In addition to computers located in individual laboratories, the Department has a dedicated Computer Cluster
consisting of 16 Pentium computers and 2 laserprinters that are available for use by both undergraduate and graduate students, as part of their instructional and research activities.
Use of these computers is integrated into the entire undergraduate curriculum, beginning with the "Principles of Chemistry" course taken by freshman, through the senior "Seminar" course.
Each computer is equipped with high-speed internet connectivity and appropriate software needed for classroom and/or research needs, including applications such as
- Microsoft Office
- Corel WordPerfect
- Sigma Plot
- Bio-Rad Laboratories ChemWindow Suite
- Molecular Visualization Programs
- Internet Explorer
West Center for Computational Chemistry and Drug Design
The West Center for Computational Chemistry and Drug Design was established by an initial gift to the University from the West Foundation in 1999 for the support of Computational Chemistry, especially as applied to Drug Discovery, or as it is also referred, Drug Design.
The original gift, plus a second gift in 2002, in combination with support from the University, has allowed us to renovate a classroom and purchase a variety of computer systems dedicated to computational chemistry, including stand alone PC's, i-Macs, Mac G4's and G5's, servers, Silicon Graphics Workstations and Beowulf Supercomputer Clusters (see below). Most of the original computers have since been replaced with newer, more powerful computers (picture is of the West Center as it existed in 2002).
A variety of sophisticated software packages are also available in the West Center, including Oracle, Gaussian 98 and AMBER, which allow database management of both chemical and genetic databases, as well as greatly improved computer modeling capabilities.
Drs. Moore (West Center Director), Li, Moyna, Pophristic and Zauhar, are all heavily involved in the continued improvements to, and operation of the West Center.
Beowulf "Supercomputer" Clusters - What do they do?
The Department currently has four Beowulf Supercomputer Clusters
in operation, including the original 20-processor cluster (now upgraded wtih new and faster processors), along with a 32-processor and two 128-processor clusters which are located in a separate machine room. These Beowulf Clusters are configured with the individual processors operating in parallel, so that simultaneious operations can take place. Parallel-processing computer clusters are designed for problems that can be broken up into small tasks, each of which can be accomplished on the single processor of an ordinary PC. By then combining the completed tasks of all the individual processors in the cluster, very large, complex computations can be completed in a relatively short time. Additional detail is provided below, but if you would like more information about these kind of computers and how they are used in research, please contact either Dr. Preston Moore
, the West Center Director, or Dr. Guillermo Moyna.
The original 20-processor cluster (upgraded with newer, and faster processors) and one of the newer 128-processor clusters are shown above (with Dr. Ed Birnbaum, the Department Chair sandwiched in between). Both Beowulf clusters occupy about the same amount of space, but with greatly different computational power.

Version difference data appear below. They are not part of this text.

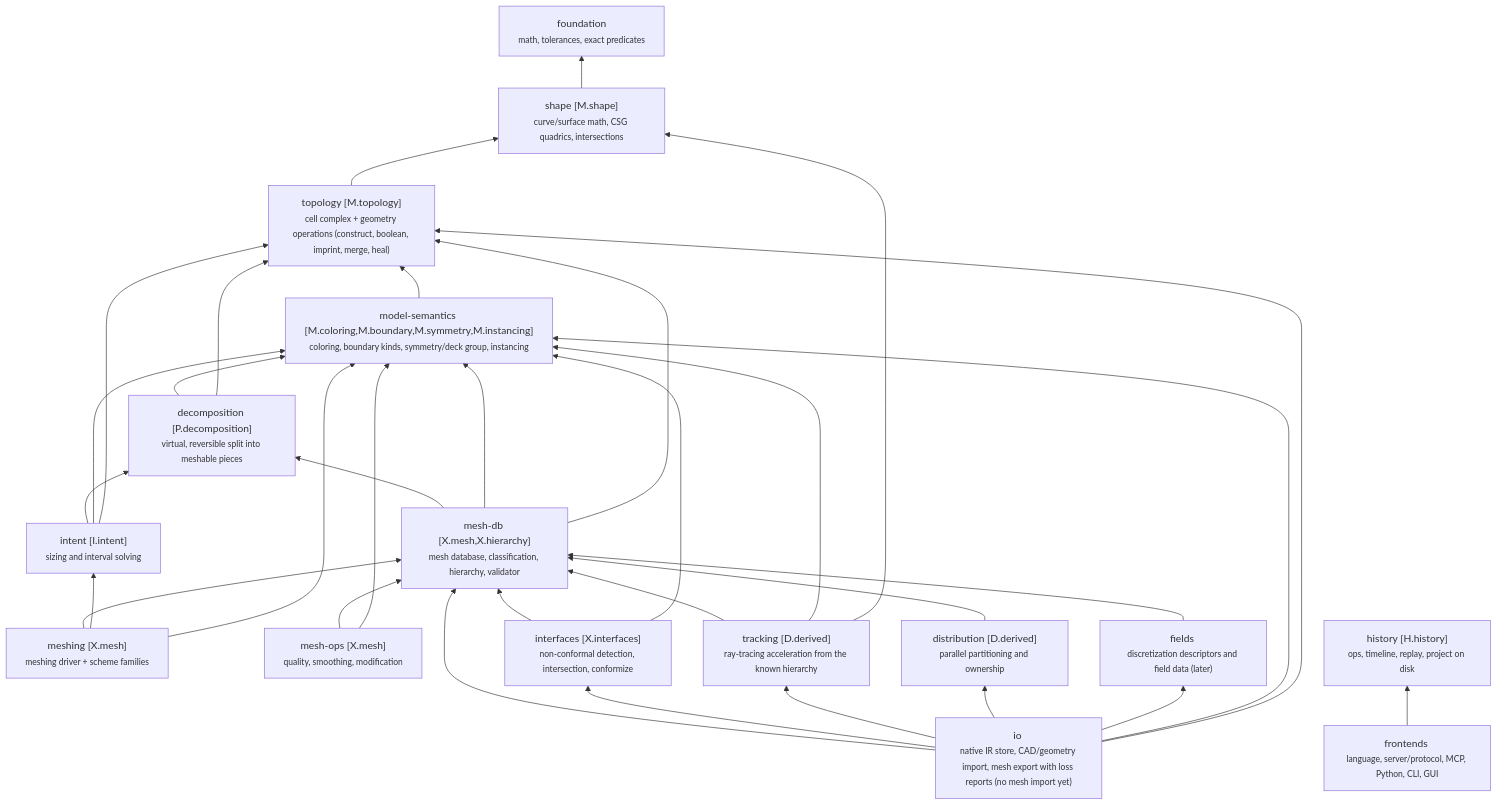
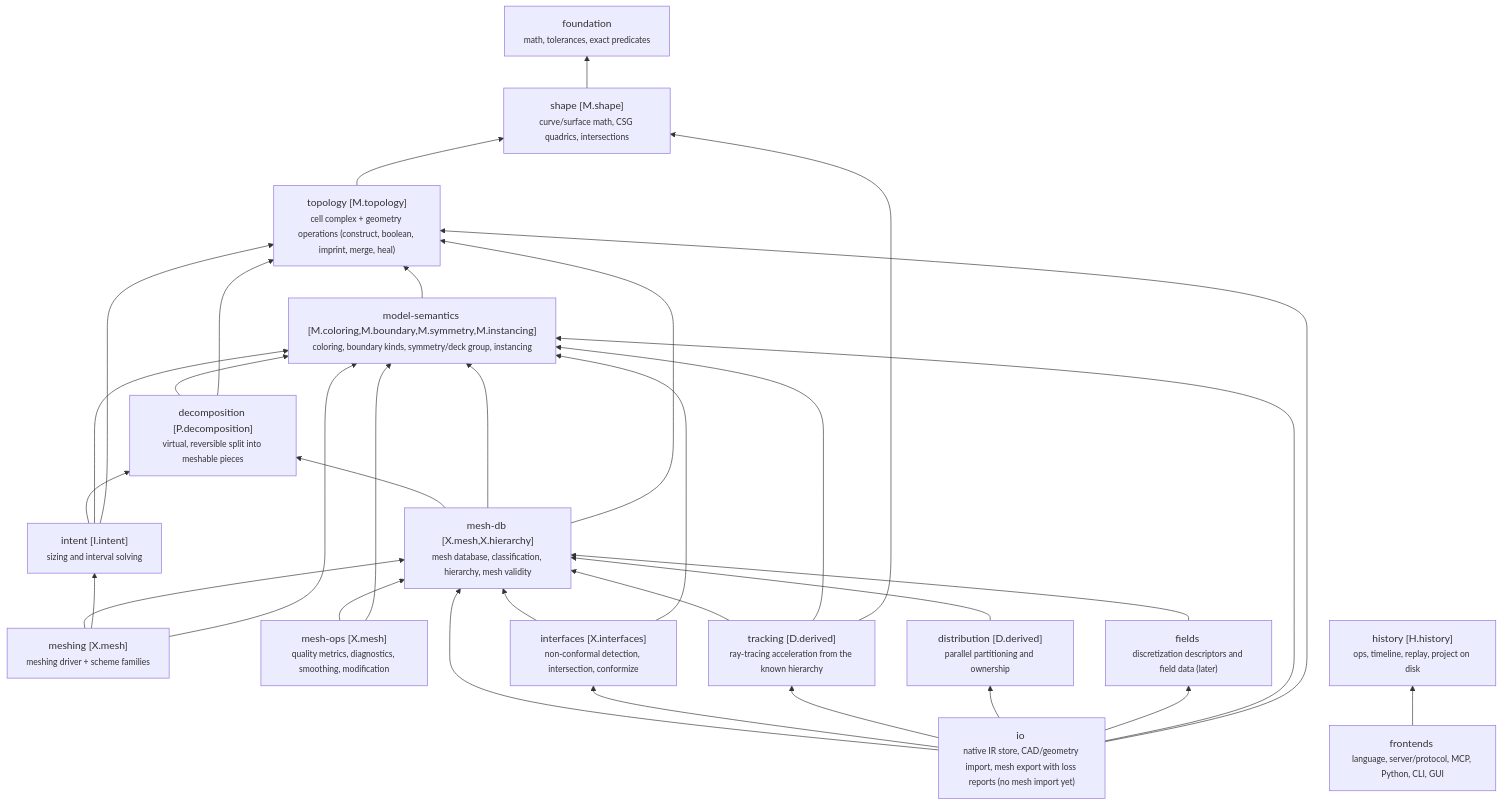
The diagram in docs/graph/domains.mmd (deOliveira-R/smart-mesher), drawn with Mermaid before and after one commit. The commit also changed 11 other files, not shown here.

First line of the commit message:
graph: resolve stage-order conflicts; stage rules are CI errors

```diff
--- a/docs/graph/domains.mmd
+++ b/docs/graph/domains.mmd
@@ -1,48 +1,48 @@
 graph BT
   foundation["foundation <br/><small>math, tolerances, exact predicates</small>"]
   shape["shape [M.shape]<br/><small>curve/surface math, CSG quadrics, intersections</small>"]
   topology["topology [M.topology]<br/><small>cell complex + geometry operations (construct, boolean, imprint, merge, heal)</small>"]
   model_semantics["model-semantics [M.coloring,M.boundary,M.symmetry,M.instancing]<br/><small>coloring, boundary kinds, symmetry/deck group, instancing</small>"]
   decomposition["decomposition [P.decomposition]<br/><small>virtual, reversible split into meshable pieces</small>"]
   intent["intent [I.intent]<br/><small>sizing and interval solving</small>"]
   meshing["meshing [X.mesh]<br/><small>meshing driver + scheme families</small>"]
-  mesh_db["mesh-db [X.mesh,X.hierarchy]<br/><small>mesh database, classification, hierarchy, validator</small>"]
-  mesh_ops["mesh-ops [X.mesh]<br/><small>quality, smoothing, modification</small>"]
+  mesh_db["mesh-db [X.mesh,X.hierarchy]<br/><small>mesh database, classification, hierarchy, mesh validity</small>"]
+  mesh_ops["mesh-ops [X.mesh]<br/><small>quality metrics, diagnostics, smoothing, modification</small>"]
   interfaces["interfaces [X.interfaces]<br/><small>non-conformal detection, intersection, conformize</small>"]
   tracking["tracking [D.derived]<br/><small>ray-tracing acceleration from the known hierarchy</small>"]
   distribution["distribution [D.derived]<br/><small>parallel partitioning and ownership</small>"]
   fields["fields <br/><small>discretization descriptors and field data (later)</small>"]
   io["io <br/><small>native IR store, CAD/geometry import, mesh export with loss reports (no mesh import yet)</small>"]
   history["history [H.history]<br/><small>ops, timeline, replay, project on disk</small>"]
   frontends["frontends <br/><small>language, server/protocol, MCP, Python, CLI, GUI</small>"]
   shape --> foundation
   topology --> shape
   model_semantics --> topology
   decomposition --> model_semantics
   decomposition --> topology
   intent --> decomposition
   intent --> model_semantics
   intent --> topology
   mesh_db --> decomposition
   mesh_db --> model_semantics
   mesh_db --> topology
   meshing --> mesh_db
   meshing --> intent
   meshing --> model_semantics
   mesh_ops --> mesh_db
   mesh_ops --> model_semantics
   interfaces --> mesh_db
   interfaces --> model_semantics
   tracking --> mesh_db
   tracking --> model_semantics
   tracking --> shape
   distribution --> mesh_db
   fields --> mesh_db
   io --> mesh_db
   io --> interfaces
   io --> tracking
   io --> distribution
   io --> fields
   io --> model_semantics
   io --> topology
   frontends --> history
```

These powerful computers are used by computational chemists to model and display all different kinds of chemical systems; anything from the structure of a very small molecule such as aspirin, to a very large molecule such as the protein HIV protease. The software packages available in the West Center allow faculty and students to carry out complex calculations which simulate the charge attractions and repulsions that exist between the atoms that make up molecules, as well as the stretching and bending of the chemical bonds within a molecule. Complex molecular systems can be modeled in the gas phase, or in solution, where interactions between solvent molecules must also be incorporated, or in the solid state.
In addition to modeling a specific molecular structure, these computational methods can also be used to evaluate how two molecules, such as a potential drug and it's receptor protein, are likely to interact. This is a powerful tool for the design of new drugs. In the picture to the right, Dr. Liu is reviewing the results of her calculation, which was carried out on one of the West Center's 128-processor Beowulf clusters.